- [Task brief]: Return every line from the records below with the string "Limina".

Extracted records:
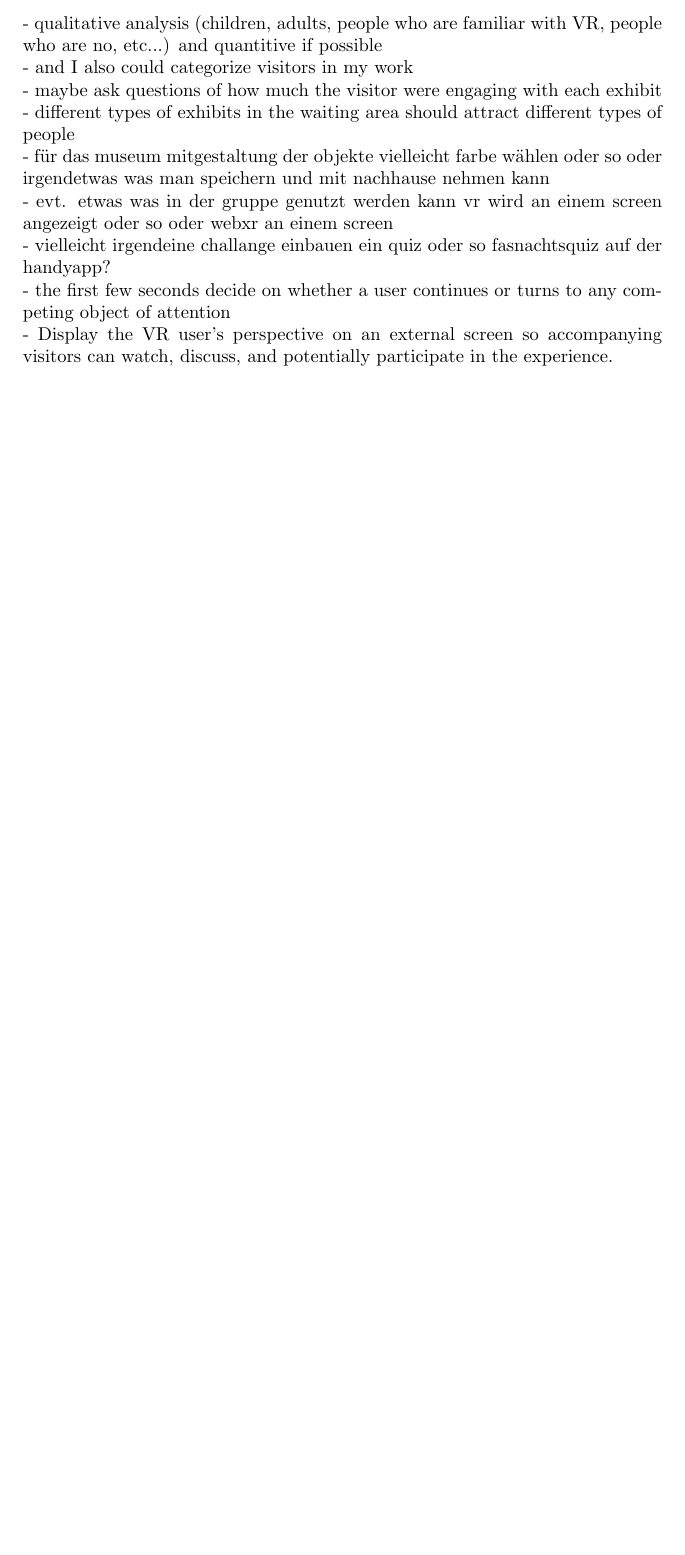
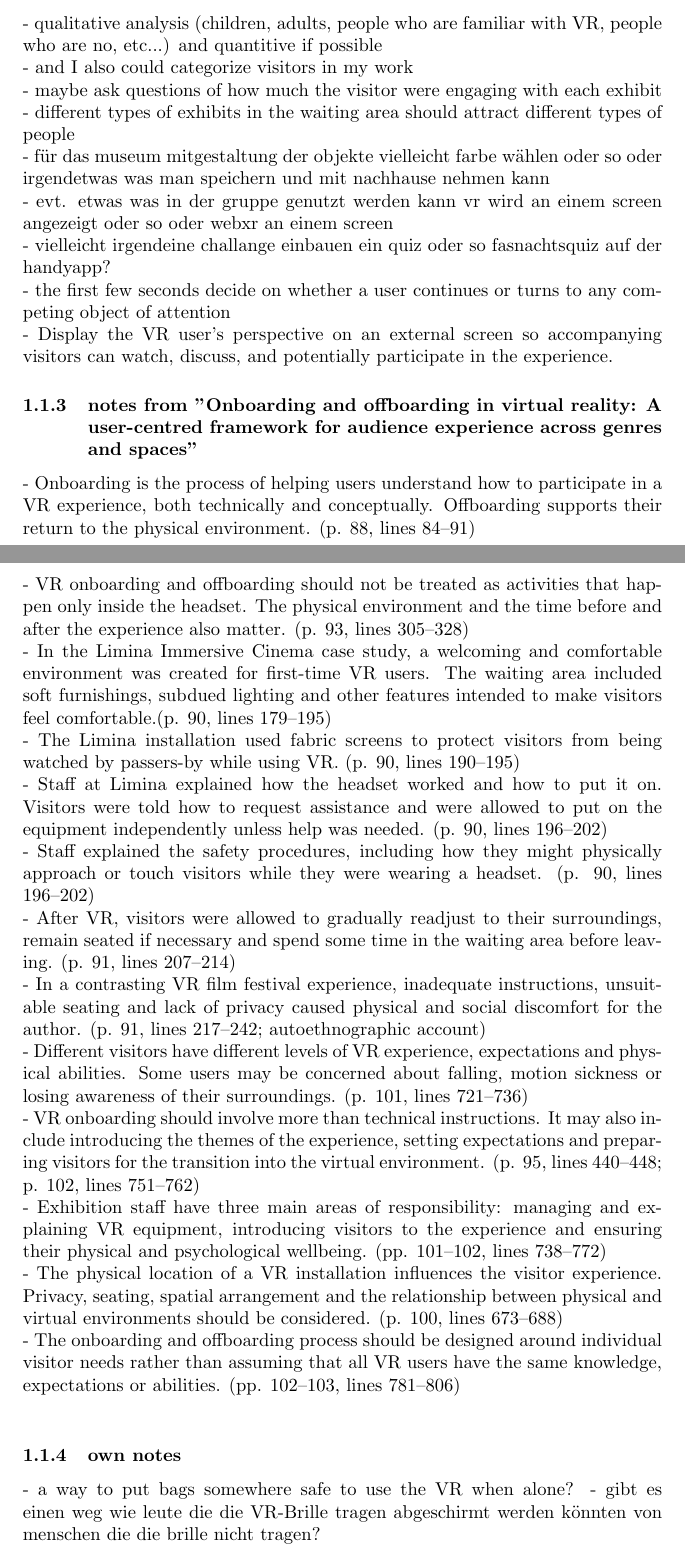
Before and after one commit to BoranGn/virtue-interactive-exhibition, a LaTeX thesis (docs/bachelor-thesis/main.tex): part of page 2 of 3 before the commit and two parts of pages 2 and 3 of 4 after it, the two joined at a grey line, cut so that both start at the same text, the shorter picture padded with empty space. Compiled offline with pdfLaTeX.

Commit message:
add work on Report: (Draft) Design Decisions of the physical waiting area

```diff
--- a/docs/bachelor-thesis/main.tex
+++ b/docs/bachelor-thesis/main.tex
@@ -72,6 +72,51 @@ the first few seconds decide on whether a user continues or turns to any competi
 - the first few seconds decide on whether a user continues or turns to any competing object of attention
 \\
 - Display the VR user's perspective on an external screen so accompanying visitors can watch, discuss, and potentially participate in the experience.
+\subsubsection{notes from "Onboarding and offboarding in virtual reality: A user-centred framework for audience experience across genres and spaces"}
+\\
+- Onboarding is the process of helping users understand how to participate in a VR experience, both technically and conceptually. Offboarding supports their return to the physical environment.
+(p. 88, lines 84–91)
+\\
+- VR onboarding and offboarding should not be treated as activities that happen only inside the headset. The physical environment and the time before and after the experience also matter.
+(p. 93, lines 305–328)
+\\
+- In the Limina Immersive Cinema case study, a welcoming and comfortable environment was created for first-time VR users. The waiting area included soft furnishings, subdued lighting and other features intended to make visitors feel comfortable.(p. 90, lines 179–195)
+\\
+- The Limina installation used fabric screens to protect visitors from being watched by passers-by while using VR.
+(p. 90, lines 190–195)
+\\
+- Staff at Limina explained how the headset worked and how to put it on. Visitors were told how to request assistance and were allowed to put on the equipment independently unless help was needed.
+(p. 90, lines 196–202)
+\\
+- Staff explained the safety procedures, including how they might physically approach or touch visitors while they were wearing a headset.
+(p. 90, lines 196–202)
+\\
+- After VR, visitors were allowed to gradually readjust to their surroundings, remain seated if necessary and spend some time in the waiting area before leaving.
+(p. 91, lines 207–214)
+\\
+- In a contrasting VR film festival experience, inadequate instructions, unsuitable seating and lack of privacy caused physical and social discomfort for the author.
+(p. 91, lines 217–242; autoethnographic account)
+\\
+- Different visitors have different levels of VR experience, expectations and physical abilities. Some users may be concerned about falling, motion sickness or losing awareness of their surroundings.
+(p. 101, lines 721–736)
+\\
+- VR onboarding should involve more than technical instructions. It may also include introducing the themes of the experience, setting expectations and preparing visitors for the transition into the virtual environment.
+(p. 95, lines 440–448; p. 102, lines 751–762)
+\\
+- Exhibition staff have three main areas of responsibility: managing and explaining VR equipment, introducing visitors to the experience and ensuring their physical and psychological wellbeing.
+(pp. 101–102, lines 738–772)
+\\
+- The physical location of a VR installation influences the visitor experience. Privacy, seating, spatial arrangement and the relationship between physical and virtual environments should be considered.
+(p. 100, lines 673–688)
+\\
+- The onboarding and offboarding process should be designed around individual visitor needs rather than assuming that all VR users have the same knowledge, expectations or abilities.
+(pp. 102–103, lines 781–806)
+\\
+
+\subsubsection{own notes}
+- a way to put bags somewhere safe to use the VR when alone?
+- gibt es einen weg wie leute die die VR-Brille tragen abgeschirmt werden könnten von menschen die die brille nicht tragen?
+
     \newpage
     \printbibliography
 \end{document}
```
Also changed, not shown: docs/bachelor-thesis/references.bib (+18 -0 lines).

- [Result for this task]:
+- In the Limina Immersive Cinema case study, a welcoming and comfortable environment was created for first-time VR users. The waiting area included soft furnishings, subdued lighting and other features intended to make visitors feel comfortable.(p. 90, lines 179–195)
+- The Limina installation used fabric screens to protect visitors from being watched by passers-by while using VR.
+- Staff at Limina explained how the headset worked and how to put it on. Visitors were told how to request assistance and were allowed to put on the equipment independently unless help was needed.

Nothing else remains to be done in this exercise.